They chose Greg.
Why the hell would they choose Greg? I didn’t know a single Greg. I had no uncles, nor grandfathers named Greg. I didn’t even know any strangers named Greg. To me, the name seemed so pedestrian, so dissimilar to the whimsy of Zoe, that it was almost offensive.
My brother had Zoe (Zoe!) as a backup. And I had Greg?
Even my sister, who was born six years after me, had two beautiful, meaningful given names. If she were a girl, she would be Frances, honoring my great-grandmother who passed away a few months before she was born. If she were a boy, she would be Noah, the leader of the ark, the forefather of Judaism, the man who entered into the first covenant with G-d.
But I had Greg.
Gregs do not change the world. Gregs do not make art, nor write symphonies, nor become president. There are no king Gregs. There are no statues to Gregs. Sure, there is plenty of beauty and honor in the name Gregory, but I wouldn’t be called Gregory. I would be called Greg.
Who would Greg Katz be? Would he be as comedic as I? As attention-seeking? A middle child, waiting for the spotlight, with a flair for the dramatic and an astounding ability to mismanage money? Would he be a good son? A good student? A good person? Or would he be as ordinary as his name?
Would the world be the same, if there was never a Zoe Katz in it?
Thankfully, I am not Greg Katz. Just as my sister is not Noah, nor is my brother Zoe. Just as you are not Will, or Anne, or Sonya, or James.
I am Zoe, the Greek transliteration of the Hebrew Eve, born of the Hellenization of the wandering Jews. A name, like Eve, is G-d-given, birthed from the ashes, fertilized in the soil of the garden of Eden. I am Zoe, and all the vibrancy and hope that name carries. I have grown into this immense, expressive name, the name of queens, of stars, of the mother of life itself.
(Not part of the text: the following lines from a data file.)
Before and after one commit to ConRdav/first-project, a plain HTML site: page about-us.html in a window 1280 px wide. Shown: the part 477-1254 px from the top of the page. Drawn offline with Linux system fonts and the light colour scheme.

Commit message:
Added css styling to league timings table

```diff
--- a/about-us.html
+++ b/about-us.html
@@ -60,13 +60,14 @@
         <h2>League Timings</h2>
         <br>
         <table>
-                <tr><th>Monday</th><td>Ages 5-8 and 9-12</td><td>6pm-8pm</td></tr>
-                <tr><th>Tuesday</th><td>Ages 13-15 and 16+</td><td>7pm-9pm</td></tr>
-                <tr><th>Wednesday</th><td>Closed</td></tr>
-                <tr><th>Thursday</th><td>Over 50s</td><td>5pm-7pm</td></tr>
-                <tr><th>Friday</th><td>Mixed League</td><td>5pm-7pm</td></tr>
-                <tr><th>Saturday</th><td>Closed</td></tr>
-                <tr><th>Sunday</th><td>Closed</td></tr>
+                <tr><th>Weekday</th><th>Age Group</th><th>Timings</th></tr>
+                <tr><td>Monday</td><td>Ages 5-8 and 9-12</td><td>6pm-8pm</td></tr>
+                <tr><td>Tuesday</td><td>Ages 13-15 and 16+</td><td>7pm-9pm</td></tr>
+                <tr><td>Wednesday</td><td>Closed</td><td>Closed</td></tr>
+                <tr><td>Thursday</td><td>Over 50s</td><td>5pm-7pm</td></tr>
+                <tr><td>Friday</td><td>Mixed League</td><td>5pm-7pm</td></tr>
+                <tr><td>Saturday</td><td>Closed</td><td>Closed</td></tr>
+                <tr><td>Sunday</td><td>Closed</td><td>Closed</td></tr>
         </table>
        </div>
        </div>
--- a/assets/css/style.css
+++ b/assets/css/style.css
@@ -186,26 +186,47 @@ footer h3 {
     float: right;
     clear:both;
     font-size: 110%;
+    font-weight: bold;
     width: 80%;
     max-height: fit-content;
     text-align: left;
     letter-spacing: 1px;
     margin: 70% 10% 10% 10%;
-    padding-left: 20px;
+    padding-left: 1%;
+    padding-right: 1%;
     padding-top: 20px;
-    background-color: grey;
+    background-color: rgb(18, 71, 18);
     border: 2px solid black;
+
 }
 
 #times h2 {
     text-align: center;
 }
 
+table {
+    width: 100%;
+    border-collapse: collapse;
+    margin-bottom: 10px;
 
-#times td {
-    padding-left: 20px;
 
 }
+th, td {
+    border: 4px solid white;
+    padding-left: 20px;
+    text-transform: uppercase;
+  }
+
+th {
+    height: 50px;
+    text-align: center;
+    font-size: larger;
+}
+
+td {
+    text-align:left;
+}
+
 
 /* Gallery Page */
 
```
I am the humidity of the August day I was born. I am the laughter I cause, and the tears that I cry. I am the infinite sadness and optimism and multitudes that exist within me.
But somewhere, I am Greg. A name I once thought of as pedestrian. As boring. As unimportant. I am Greg, who, I learned, was my father’s best friend from college. Greg, who was just as full of life and laughter as I am today. A man that passed away, lymph-nodes cancerous and swollen, too young, taken before his time.
I am Zoe. But more importantly, I was almost Greg.
This essay was written for ENG-208, Intro to Non-Fiction Writing and was selected as an example of the best work in the class. The prompt was to write an essay about your name to introduce yourself to the class.